What does that mean in Broward County, FL, where the tourism and restaurant industries are paramount?
There are over 45,000 jobs for the taking. Love Thy Neighbor gives homeless people the tools to succeed in these jobs. They forge relationships that prepare people to move from the streets to gainful employment and safe, productive lives.
How has the City of Fort Lauderdale responded?
With an ordinance onerous enough to make public sharing of food virtually impossible.
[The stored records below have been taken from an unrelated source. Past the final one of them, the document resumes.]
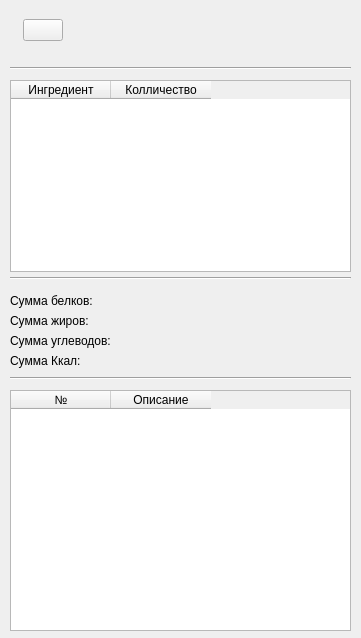
Before: the Qt Designer form project/forms/Recipe_info.ui in Galoev/nutritionist-helper, drawn with Qt 5.
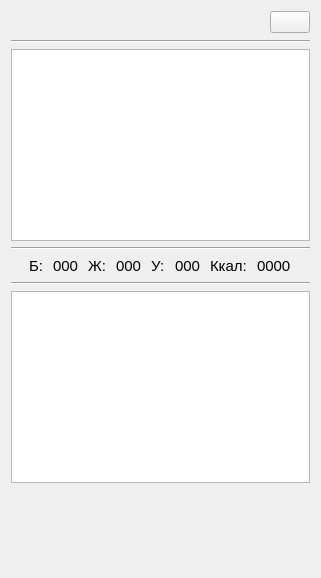
After: the same form once the commit is applied. Icons and pictures are not drawn.

The edit to the form file:
```diff
--- a/project/forms/Recipe_info.ui
+++ b/project/forms/Recipe_info.ui
@@ -6,30 +6,42 @@
    <rect>
     <x>0</x>
     <y>0</y>
-    <width>361</width>
-    <height>638</height>
+    <width>321</width>
+    <height>578</height>
    </rect>
   </property>
   <property name="windowTitle">
    <string>Form</string>
   </property>
-  <widget class="QWidget" name="horizontalLayoutWidget">
-   <property name="geometry">
-    <rect>
-     <x>10</x>
-     <y>10</y>
-     <width>341</width>
-     <height>41</height>
-    </rect>
-   </property>
+  <layout class="QVBoxLayout" name="verticalLayout">
+   <item>
    <layout class="QHBoxLayout" name="horizontalLayout">
     <item>
      <widget class="QLabel" name="label_recipeName">
+       <property name="font">
+        <font>
+         <family>Calibri</family>
+         <pointsize>14</pointsize>
+        </font>
+       </property>
       <property name="text">
        <string>&lt;Recipe_name&gt;</string>
       </property>
      </widget>
     </item>
+     <item>
+      <spacer name="horizontalSpacer">
+       <property name="orientation">
+        <enum>Qt::Horizontal</enum>
+       </property>
+       <property name="sizeHint" stdset="0">
+        <size>
+         <width>208</width>
+         <height>20</height>
+        </size>
+       </property>
+      </spacer>
+     </item>
     <item>
      <widget class="QPushButton" name="pushButton_recipeEdit">
       <property name="icon">
@@ -38,43 +50,29 @@
       </property>
      </widget>
     </item>
-    <item>
-     <spacer name="horizontalSpacer">
-      <property name="orientation">
-       <enum>Qt::Horizontal</enum>
-      </property>
-      <property name="sizeHint" stdset="0">
-       <size>
-        <width>208</width>
-        <height>20</height>
-       </size>
-      </property>
-     </spacer>
-    </item>
-   </layout>
-  </widget>
+    </layout>
+   </item>
+   <item>
   <widget class="Line" name="line">
-   <property name="geometry">
-    <rect>
-     <x>10</x>
-     <y>60</y>
-     <width>341</width>
-     <height>16</height>
-    </rect>
-   </property>
    <property name="orientation">
     <enum>Qt::Horizontal</enum>
    </property>
   </widget>
-  <widget class="QTableWidget" name="tableWidget_ingredientList">
-   <property name="geometry">
-    <rect>
-     <x>10</x>
-     <y>80</y>
-     <width>341</width>
-     <height>192</height>
-    </rect>
-   </property>
+   </item>
+   <item>
+    <widget class="QTableWidget" name="tableWidget_ingredientList_2">
+     <property name="alternatingRowColors">
+      <bool>true</bool>
+     </property>
+     <attribute name="horizontalHeaderVisible">
+      <bool>false</bool>
+     </attribute>
+     <attribute name="horizontalHeaderShowSortIndicator" stdset="0">
+      <bool>false</bool>
+     </attribute>
+     <attribute name="verticalHeaderVisible">
+      <bool>false</bool>
+     </attribute>
    <column>
     <property name="text">
      <string>Ингредиент</string>
@@ -86,165 +84,198 @@
     </property>
    </column>
   </widget>
-  <widget class="Line" name="line_2">
-   <property name="geometry">
-    <rect>
-     <x>10</x>
-     <y>370</y>
-     <width>341</width>
-     <height>16</height>
-    </rect>
-   </property>
+   </item>
+   <item>
+    <widget class="Line" name="line_3">
    <property name="orientation">
     <enum>Qt::Horizontal</enum>
    </property>
   </widget>
-  <widget class="QTableWidget" name="tableWidget_recipeDescription">
-   <property name="geometry">
-    <rect>
-     <x>10</x>
-     <y>390</y>
-     <width>341</width>
-     <height>241</height>
-    </rect>
-   </property>
-   <attribute name="horizontalHeaderVisible">
-    <bool>true</bool>
-   </attribute>
-   <attribute name="horizontalHeaderCascadingSectionResizes">
-    <bool>false</bool>
-   </attribute>
-   <attribute name="horizontalHeaderDefaultSectionSize">
-    <number>100</number>
-   </attribute>
-   <column>
-    <property name="text">
-     <string>№</string>
-    </property>
-   </column>
-   <column>
-    <property name="text">
-     <string>Описание</string>
-    </property>
-   </column>
-  </widget>
-  <widget class="QWidget" name="horizontalLayoutWidget_5">
-   <property name="geometry">
-    <rect>
-     <x>10</x>
-     <y>350</y>
-     <width>167</width>
-     <height>21</height>
-    </rect>
-   </property>
-   <layout class="QHBoxLayout" name="horizontalLayout_5">
+   </item>
+   <item>
+    <layout class="QHBoxLayout" name="horizontalLayout_6">
+     <property name="spacing">
+      <number>10</number>
+     </property>
+     <item>
+      <spacer name="horizontalSpacer_3">
+       <property name="orientation">
+        <enum>Qt::Horizontal</enum>
+       </property>
+       <property name="sizeHint" stdset="0">
+        <size>
+         <width>40</width>
+         <height>20</height>
+        </size>
+       </property>
+      </spacer>
+     </item>
     <item>
-     <widget class="QLabel" name="label_kcalSum">
+      <layout class="QHBoxLayout" name="horizontalLayout_2">
+       <item>
+        <widget class="QLabel" name="label_protein">
+         <property name="font">
+          <font>
+           <pointsize>11</pointsize>
+          </font>
+         </property>
       <property name="text">
-       <string>Сумма Ккал:</string>
+          <string>Б:</string>
       </property>
      </widget>
     </item>
     <item>
-     <widget class="QLabel" name="label_numKcal">
+        <widget class="QLabel" name="label_numProtein">
+         <property name="font">
+          <font>
+           <pointsize>11</pointsize>
+          </font>
+         </property>
       <property name="text">
-       <string>&lt;Num_kcal&gt;</string>
+          <string>000</string>
       </property>
      </widget>
     </item>
    </layout>
-  </widget>
-  <widget class="QWidget" name="horizontalLayoutWidget_3">
-   <property name="geometry">
-    <rect>
-     <x>10</x>
-     <y>310</y>
-     <width>176</width>
-     <height>21</height>
-    </rect>
-   </property>
+     </item>
+     <item>
    <layout class="QHBoxLayout" name="horizontalLayout_3">
     <item>
-     <widget class="QLabel" name="label_fatsSum">
+        <widget class="QLabel" name="label_fats">
+         <property name="font">
+          <font>
+           <pointsize>11</pointsize>
+          </font>
+         </property>
       <property name="text">
-       <string>Сумма жиров:</string>
+          <string>Ж:</string>
       </property>
      </widget>
     </item>
     <item>
      <widget class="QLabel" name="label_numFats">
+         <property name="font">
+          <font>
+           <pointsize>11</pointsize>
+          </font>
+         </property>
       <property name="text">
-       <string>&lt;Num_fats&gt;</string>
+          <string>000</string>
       </property>
      </widget>
     </item>
    </layout>
-  </widget>
-  <widget class="QWidget" name="horizontalLayoutWidget_4">
-   <property name="geometry">
-    <rect>
-     <x>10</x>
-     <y>330</y>
-     <width>265</width>
-     <height>21</height>
-    </rect>
-   </property>
+     </item>
+     <item>
    <layout class="QHBoxLayout" name="horizontalLayout_4">
     <item>
-     <widget class="QLabel" name="label_carbohydratesSum">
+        <widget class="QLabel" name="label_carbohydrates">
+         <property name="font">
+          <font>
+           <pointsize>11</pointsize>
+          </font>
+         </property>
       <property name="text">
-       <string>Сумма углеводов:</string>
+          <string>У:</string>
       </property>
      </widget>
     </item>
     <item>
      <widget class="QLabel" name="label_numCarbohydrates">
+         <property name="font">
+          <font>
+           <pointsize>11</pointsize>
+          </font>
+         </property>
       <property name="text">
-       <string>&lt;Num_сarbohydrates&gt;</string>
+          <string>000</string>
       </property>
      </widget>
     </item>
    </layout>
-  </widget>
-  <widget class="QWidget" name="horizontalLayoutWidget_2">
-   <property name="geometry">
-    <rect>
-     <x>10</x>
-     <y>290</y>
-     <width>199</width>
-     <height>21</height>
-    </rect>
-   </property>
-   <layout class="QHBoxLayout" name="horizontalLayout_2">
+     </item>
     <item>
-     <widget class="QLabel" name="label_proteinSum">
+      <layout class="QHBoxLayout" name="horizontalLayout_5">
+       <item>
+        <widget class="QLabel" name="label_kcal">
+         <property name="font">
+          <font>
+           <pointsize>11</pointsize>
+          </font>
+         </property>
       <property name="text">
-       <string>Сумма белков:</string>
+          <string>Ккал:</string>
       </property>
      </widget>
     </item>
     <item>
-     <widget class="QLabel" name="label_numProtein">
+        <widget class="QLabel" name="label_numKcal">
+         <property name="font">
+          <font>
+           <pointsize>11</pointsize>
+          </font>
+         </property>
       <property name="text">
-       <string>&lt;Num_protein&gt;</string>
+          <string>0000</string>
       </property>
      </widget>
     </item>
    </layout>
-  </widget>
-  <widget class="Line" name="line_3">
-   <property name="geometry">
-    <rect>
-     <x>10</x>
-     <y>270</y>
-     <width>341</width>
-     <height>16</height>
-    </rect>
-   </property>
+     </item>
+     <item>
+      <spacer name="horizontalSpacer_2">
+       <property name="orientation">
+        <enum>Qt::Horizontal</enum>
+       </property>
+       <property name="sizeHint" stdset="0">
+        <size>
+         <width>40</width>
+         <height>20</height>
+        </size>
+       </property>
+      </spacer>
+     </item>
+    </layout>
+   </item>
+   <item>
+    <widget class="Line" name="line_2">
    <property name="orientation">
     <enum>Qt::Horizontal</enum>
    </property>
   </widget>
+   </item>
+   <item>
+    <widget class="QTableWidget" name="tableWidget_recipeDescription_2">
+     <attribute name="horizontalHeaderVisible">
+      <bool>false</bool>
+     </attribute>
+     <attribute name="horizontalHeaderCascadingSectionResizes">
+      <bool>false</bool>
+     </attribute>
+     <attribute name="horizontalHeaderDefaultSectionSize">
+      <number>300</number>
+     </attribute>
+     <column>
+      <property name="text">
+       <string>Описание</string>
+      </property>
+     </column>
+    </widget>
+   </item>
+   <item>
+    <spacer name="verticalSpacer">
+     <property name="orientation">
+      <enum>Qt::Vertical</enum>
+     </property>
+     <property name="sizeHint" stdset="0">
+      <size>
+       <width>20</width>
+       <height>40</height>
+      </size>
+     </property>
+    </spacer>
+   </item>
+  </layout>
  </widget>
  <resources>
   <include location="../rec.qrc"/>
```
Lines whose indentation alone changed are shown as unchanged.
Now, I admit, I say this without having seen a printed copy of the ordinance. I exchanged a series of email messages with Mayor John “Jack” Seiler regarding the situation, and while he at first seemed genuinely interested in working with Mr. Abbott, my requests for a copy of the ordinance and my offer to provide whatever is necessary to bring Mr. Abbott’s public feedings into compliance with the ordinance were ignored. Personal communication was replaced by a form email, and I got the message: the homeless in Fort Lauderdale are supposed to interact only with the government for assistance, not with their fellow citizens.
This is where I get cranky as all hell.
There is a clear shortfall in the services the City of Fort Lauderdale is providing to the homeless. If they’re doing such a great job, how are there so dang many people for Mr. Abbott and his volunteers to feed? And why can’t the city pitch in and help so there are none of the public safety issues with which Mayor Seiler seems so concerned?
Look, I’m a Miami native and I understand that the sheer number of homeless people in this area has caused problems. The homeless migrate to warmer climates so they won’t freeze to death. And yes, some of them are criminal and/or mentally ill. There are some ugly reasons people end up without a roof over their heads. Also, if you feed them, they stick around.
But these are not seagulls we’re talking about - they’re human beings. If you choose not to help them, fine. But Mr. Abbott is doing a selfless thing from the heart, and he’s doing it well. It’s wrong that his personal liberty and well-being should be compromised as a result.
My belief is that, in the United States of America, if one feels compelled by conscience or religious conviction to provide aid to others, his freedom to do so should be protected. Mr. Abbott has successfully sued the city once before, securing the right to feed the homeless on Fort Lauderdale Beach, and he’s determined to do so again.
That he is even in this position at age 90 is wrong.
If you agree, here are a few things you can do:
Contact Mayor Seiler. Email him: firstname.lastname@example.org Or call him: 954-828-5003 Be positive. Be respectful. Anticipate a good outcome and believe we can make it happen.